Addis Ababa December 17/2019 The African Development Bank (AfDB) urged the continent’s nations to stay the course on climate action, after a marathon session of talks at the 25th Conference of Parties to the United Nations Framework Convention on Climate Change (COP25) in Madrid.
Africans were reminded of the all-too-real consequences if these talks fail to deliver results.
Thousands of East Africans have been displaced in the wake of heavy rains that have battered the region since October, and more wet weather is expected due to an Indian Ocean Dipole attributed to the warming of the ocean.
Such extreme weather events should galvanize Africans; their governments are spending 2 percent of GDP on climate related disasters, Director for Climate Change and Green Growth at African Development Bank, Anthony Nyong said.
He encouraged the global community to remain steadfast in finding effective solutions to climate change.
“The global community, and in particular Africa has a lot to offer in terms of solutions; what is evidently lacking is the global political will to turn potential into wealth to serve humanity and the planet,” Nyong said.
At the conference, African delegates pushed for support for climate finance to build resilience against the impact of climate change and for special consideration for Africa around targets contained in the treaties under discussion.
The discussions at COP 25 centered around the landmark 2015 Paris Agreement, which calls on countries to cut carbon emissions to ensure that global temperatures do not rise by more than 2°C by the end of this century, while attempting to contain it within 1.5°C.

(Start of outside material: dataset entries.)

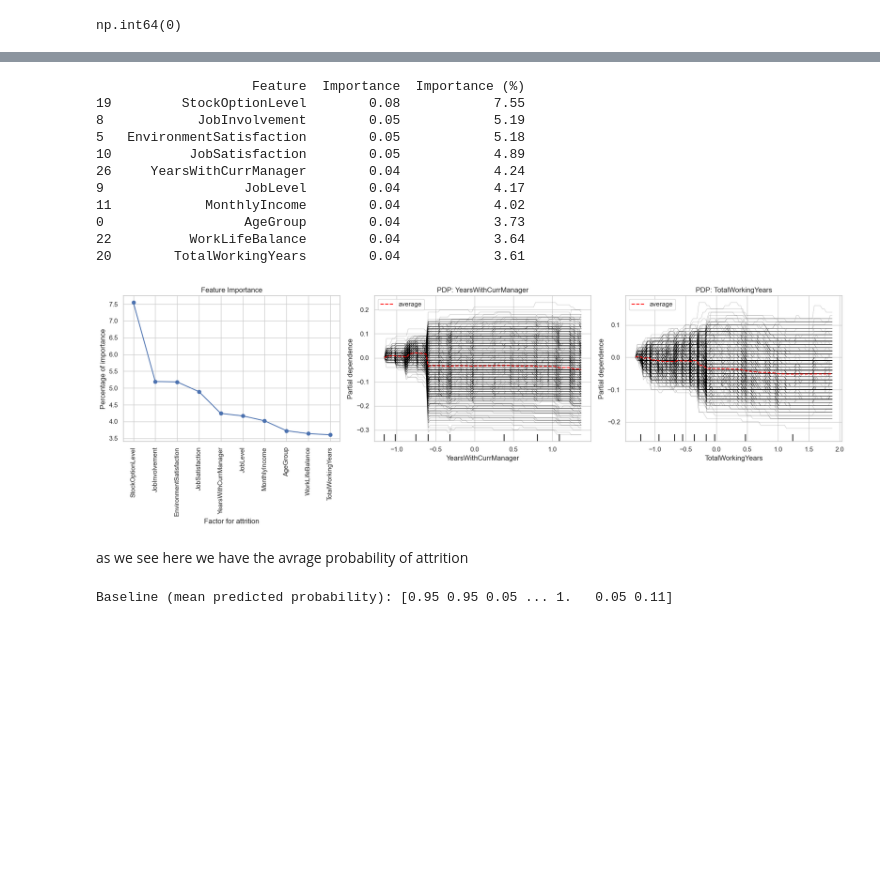
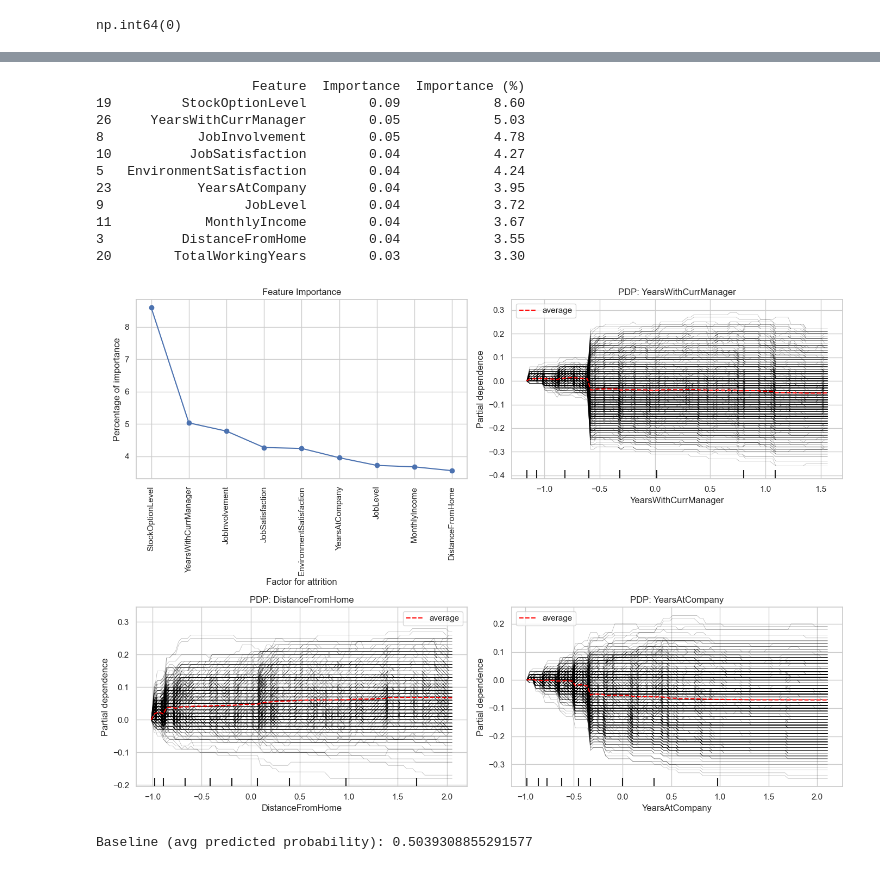
Before and after one commit to Seiflegnioui/Data-Humain_Resource_Analytics-, a Jupyter notebook: app.ipynb, the cells around one changed output, grey strips where cells are left out. Cells and saved outputs as stored; diff of their text form; code cells hidden in the pictures; blank space fills up the shorter version.

```diff
--- a/app.ipynb
+++ b/app.ipynb
@@ -402,12 +468,32 @@ plt.show()
 [figure]
 # %% [markdown]
 Part 2:
+# %%
+def remove_outliers(df: pd.DataFrame, jobroles=None, outliers_columns=None):
+    if (outliers_columns is None) or (jobroles is None):
+        outliers_columns = ["MonthlyIncome", "HourlyRate", "DailyRate", "MonthlyRate"]
+        jobroles = df["JobRole"].unique()
+
+    for jobrole in jobroles:
+        for col in outliers_columns:
+            sliced_df = df[df["JobRole"] == jobrole]
+            Q1 = sliced_df[col].quantile(0.25)
+            Q3 = sliced_df[col].quantile(0.75)
+            IQR = Q3 - Q1
+            lower_bound = Q1 - 1.5 * IQR
+            upper_bound = Q3 + 1.5 * IQR
+
+            mask = (df["JobRole"] == jobrole) & ((df[col] < lower_bound) | (df[col] > upper_bound))
+            df = df[~mask]
+            print(f"Removed {mask.sum()} outliers in {jobrole} for column {col}")
+
+    return df
 # %%
 from sklearn.preprocessing import LabelEncoder, StandardScaler, MinMaxScaler
 
 encoders = {}
 
-prepared__df = df.copy()
+prepared__df = remove_outliers(df, None, None)
 def label_encoder(df: pd.DataFrame, columns):
     for col in columns:
         encoder = LabelEncoder()
@@ -627,54 +716,55 @@ feature_importances = pd.DataFrame({
 feature_importances = feature_importances.sort_values(by='Importance', ascending=False)
 feature_importances['Importance (%)'] = feature_importances['Importance'] * 100
 
-print(feature_importances.head(10))
+print(feature_importances.head(9))
 # %% [output]
                     Feature  Importance  Importance (%)
-19         StockOptionLevel        0.08            7.55
-8            JobInvolvement        0.05            5.19
-5   EnvironmentSatisfaction        0.05            5.18
-10          JobSatisfaction        0.05            4.89
-26     YearsWithCurrManager        0.04            4.24
-9                  JobLevel        0.04            4.17
-11            MonthlyIncome        0.04            4.02
-0                  AgeGroup        0.04            3.73
-22          WorkLifeBalance        0.04            3.64
-20        TotalWorkingYears        0.04            3.61
+19         StockOptionLevel        0.09            8.60
+26     YearsWithCurrManager        0.05            5.03
+8            JobInvolvement        0.05            4.78
+10          JobSatisfaction        0.04            4.27
+5   EnvironmentSatisfaction        0.04            4.24
+23           YearsAtCompany        0.04            3.95
+9                  JobLevel        0.04            3.72
+11            MonthlyIncome        0.04            3.67
+3          DistanceFromHome        0.04            3.55
+20        TotalWorkingYears        0.03            3.30
 # %%
 from sklearn.inspection import PartialDependenceDisplay
+import matplotlib.pyplot as plt
 
 y_pred_proba = attrition_classifier_model.predict_proba(X_train)[:, 1]
 baseline = y_pred_proba.mean()
 
-fig, ax = plt.subplots(1, 3, figsize=(18, 6))
+fig, ax = plt.subplots(2, 2, figsize=(14, 10))
 
-ax[0].plot(feature_importances["Feature"].head(10), feature_importances["Importance (%)"].head(10), marker="o")
-ax[0].set_xticklabels(feature_importances["Feature"].head(10), rotation=90)
+ax = ax.flatten()
+
+ax[0].plot(feature_importances["Feature"].head(9), feature_importances["Importance (%)"].head(9), marker="o")
+ax[0].set_xticklabels(feature_importances["Feature"].head(9), rotation=90)
 ax[0].set_xlabel("Factor for attrition")
 ax[0].set_ylabel("Percentage of importance")
 ax[0].set_title("Feature Importance")
 
 PartialDependenceDisplay.from_estimator(attrition_classifier_model, X=X_train, centered=True,
                                         ice_lines_kw={"color": "black"}, pd_line_kw={"color": "red"},
                                         features=["YearsWithCurrManager"], kind="both", ax=ax[1])
 ax[1].set_title("PDP: YearsWithCurrManager")
 
 PartialDependenceDisplay.from_estimator(attrition_classifier_model, X=X_train, centered=True,
                                         ice_lines_kw={"color": "black"}, pd_line_kw={"color": "red"},
-                                        features=["TotalWorkingYears"], kind="both", ax=ax[2])
-ax[2].set_title("PDP: TotalWorkingYears")
+                                        features=["DistanceFromHome"], kind="both", ax=ax[2])
+ax[2].set_title("PDP: DistanceFromHome")
 
+PartialDependenceDisplay.from_estimator(attrition_classifier_model, X=X_train, centered=True,
+                                        ice_lines_kw={"color": "black"}, pd_line_kw={"color": "red"},
+                                        features=["YearsAtCompany"], kind="both", ax=ax[3])
+ax[3].set_title("PDP: YearsAtCompany")
 
 plt.tight_layout()
 plt.show()
+
+print("Baseline (avg predicted probability):", baseline)
 # %% [output]
-[figure, old version]
+[figure, new version]
+Baseline (avg predicted probability): 0.5039308855291577
-# %% [markdown]
-as we see here we have the avrage probability of attrition
-# %%
-y_pred_proba = attrition_classifier_model.predict_proba(X_train)[:, 1]
-baseline = y_pred_proba.mean()
-
-print("Baseline (mean predicted probability):", y_pred_proba)
-# %% [output]
-Baseline (mean predicted probability): [0.95 0.95 0.05 ... 1.   0.05 0.11]
```
Also changed, not shown: parts of 24 cells of this notebook, 1 other file.
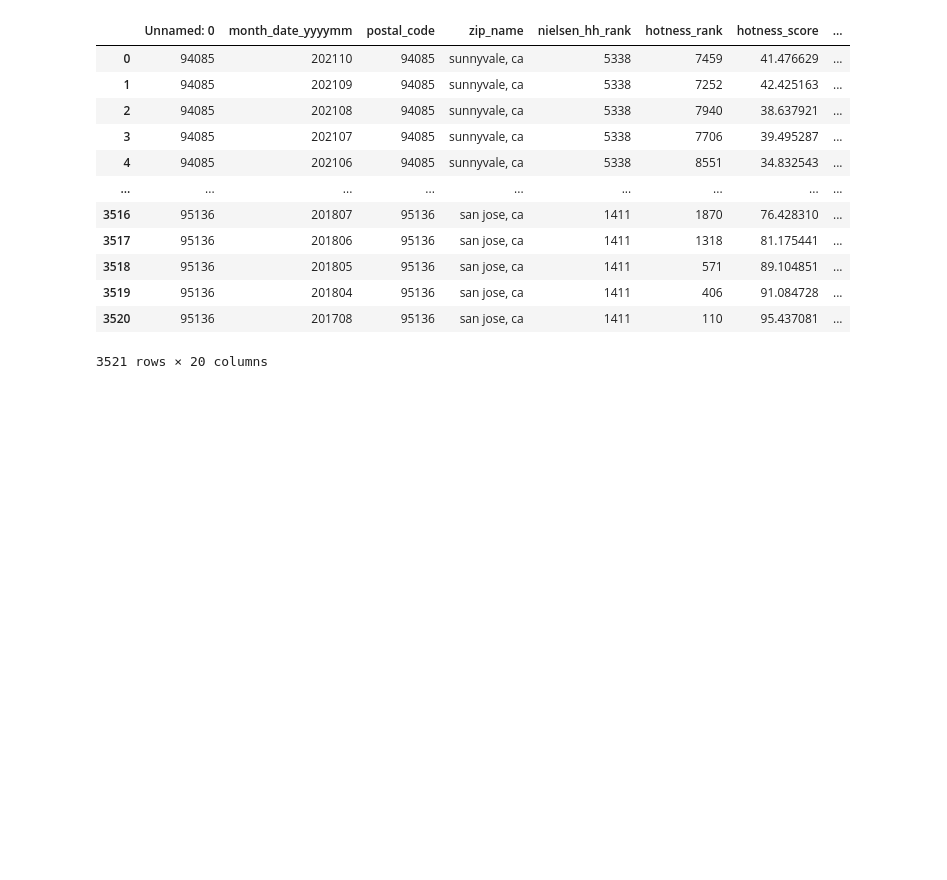
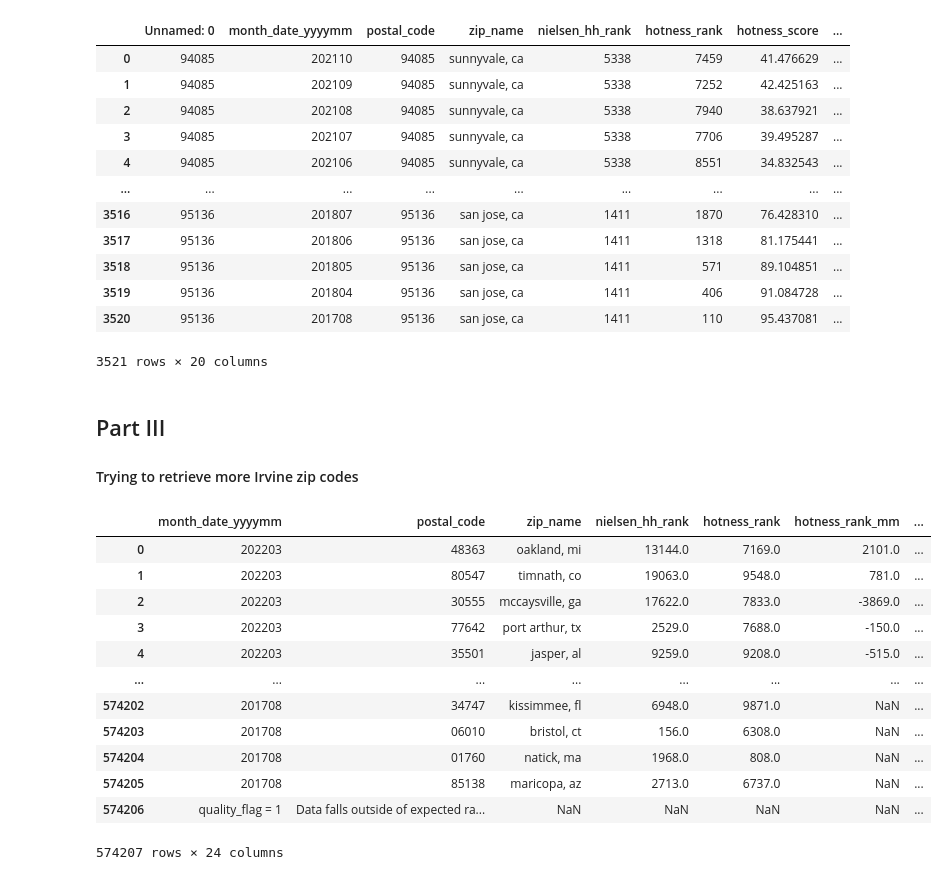
Before and after one commit to evantilu/Proptech-Project, a Jupyter notebook: code/data_processing.ipynb, the cells around one changed output. Drawn from its saved outputs; the diff is of its cells as text; code cells hidden in the pictures; blank space fills up the shorter version.

Commit message:
process new data until mar 2022

```diff
--- a/code/data_processing.ipynb
+++ b/code/data_processing.ipynb
@@ -261,3 +261,24 @@ tmp
 | 3519 | 95136 | 201804 | 95136 | san jose, ca | 1411 | 406 | 91.084728 | ... |
 | 3520 | 95136 | 201708 | 95136 | san jose, ca | 1411 | 110 | 95.437081 | ... |
 3521 rows × 20 columns
+# %% [markdown]
+## Part III
+#### Trying to retrieve more Irvine zip codes
+# %%
+raw_df = pd.read_csv('../data/hotness_data/raw_hotness_data.csv')
+# %%
+raw_df
+# %% [output]
+|  | month_date_yyyymm | postal_code | zip_name | nielsen_hh_rank | hotness_rank | hotness_rank_mm | ... |
+| 0 | 202203 | 48363 | oakland, mi | 13144.0 | 7169.0 | 2101.0 | ... |
+| 1 | 202203 | 80547 | timnath, co | 19063.0 | 9548.0 | 781.0 | ... |
+| 2 | 202203 | 30555 | mccaysville, ga | 17622.0 | 7833.0 | -3869.0 | ... |
+| 3 | 202203 | 77642 | port arthur, tx | 2529.0 | 7688.0 | -150.0 | ... |
+| 4 | 202203 | 35501 | jasper, al | 9259.0 | 9208.0 | -515.0 | ... |
+| ... | ... | ... | ... | ... | ... | ... | ... |
+| 574202 | 201708 | 34747 | kissimmee, fl | 6948.0 | 9871.0 | NaN | ... |
+| 574203 | 201708 | 06010 | bristol, ct | 156.0 | 6308.0 | NaN | ... |
+| 574204 | 201708 | 01760 | natick, ma | 1968.0 | 808.0 | NaN | ... |
+| 574205 | 201708 | 85138 | maricopa, az | 2713.0 | 6737.0 | NaN | ... |
+| 574206 | quality_flag = 1 | Data falls outside of expected ra... | NaN | NaN | NaN | NaN | ... |
+574207 rows × 24 columns
```
Also changed, not shown: parts of 2 cells of this notebook, 6 other files.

The conference ended with a declaration on the “urgent need” to close the gap between existing emissions pledges and the temperature goals of the Paris agreement.
Nyong pointed out that Africa is committed, 51 of the 54 African countries have already ratified their Nationally Determined Contributions (NDCs) under the Paris Agreement signed at the landmark COP21 in Paris.
Support for the Bank-funded Desert to Power project highlighted Africa’s determination to strive for a climate-friendly world, especially for its local populations, said Nyong.
Desert to Power is a 20 billion USD initiative to deploy solar energy solutions across the entire Sahel region, generating 10,000 MW to provide 250 million people with clean electricity.
“The African Development Bank stands ready as ever to assist its regional member countries to build resilience against climate change, as indicated by the Bank’s decision to join the Alliance for Hydromet Development, announced at COP 25.
The Alliance will assist developing countries to build resilience against the impact of natural disasters caused by extreme weather,” Nyong said.
“We look forward to engaging further with regional member countries and other parties to ensure that the continent’s development agenda remains on track,” Nyong added.
Leaders and institutions from 196 nations plus the European Union, who have signed up to the United Nations Framework Convention on Climate Change, attended the conference in Madrid.
Record UN climate talks in Madrid have ended last Sunday in a compromise deal on cutting greenhouse gas emissions which left many disappointed.
UN Secretary General, Antonio Guterres, said after the conference that “I am disappointed with the results of COP25. The international community lost an important opportunity to show increased ambition on mitigation, adaptation and finance to tackle the climate crisis.”